DATA PROVIDED Block Start

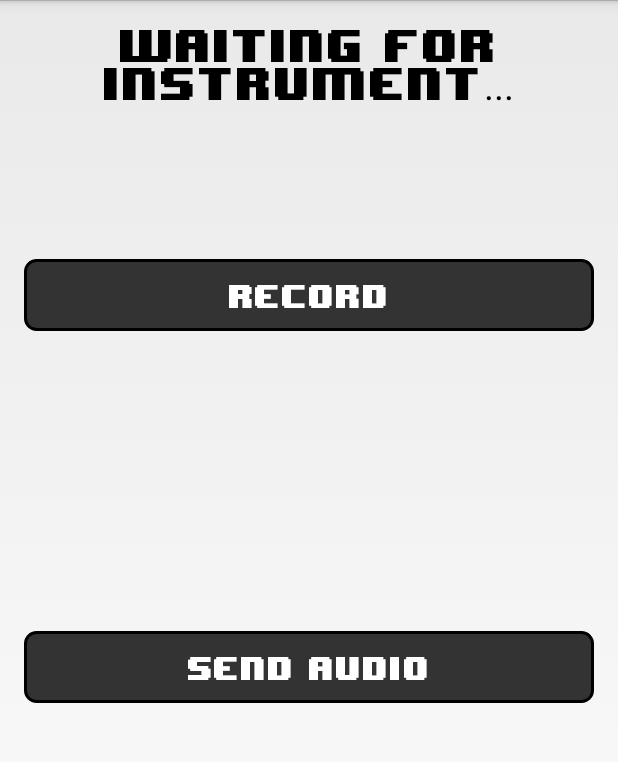
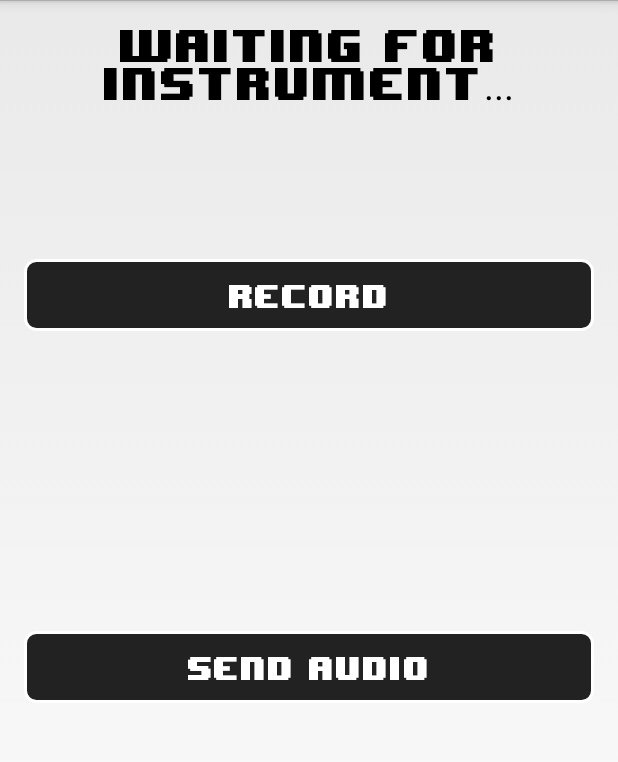
Before and after one commit to bystam/remote-goat, an Android app: the screen it shows after launch (MainActivity), on a phone screen of 412 x 824 dp, the part 72-834 px from its top. Run offline under Robolectric (Android 15) with nearby library versions, the phone set to English and light mode, and no system bars.

Commit message:
disabled state layout added

```diff
--- a/android/RemoteGoat/app/src/main/res/drawable/button_custom.xml
+++ b/android/RemoteGoat/app/src/main/res/drawable/button_custom.xml
@@ -5,6 +5,14 @@
             <stroke android:width="2dp" android:color="#fff" />
 
             <solid android:color="#000" />
+            <corners android:bottomLeftRadius="7dp" android:bottomRightRadius="7dp" android:topLeftRadius="7dp" android:topRightRadius="7dp" />
+        </shape>
+    </item>
+    <item android:state_disabled="true" >
+        <shape>
+            <stroke android:width="2dp" android:color="#fff" />
+
+            <solid android:color="#222" />
             <corners android:bottomLeftRadius="7dp" android:bottomRightRadius="7dp" android:topLeftRadius="7dp" android:topRightRadius="7dp" />
         </shape>
     </item>
```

DATA PROVIDED Block End

Only the lines above that include the word "color" belong in the answer; copy each one.

             <stroke android:width="2dp" android:color="#fff" />
             <solid android:color="#000" />
+            <stroke android:width="2dp" android:color="#fff" />
+            <solid android:color="#222" />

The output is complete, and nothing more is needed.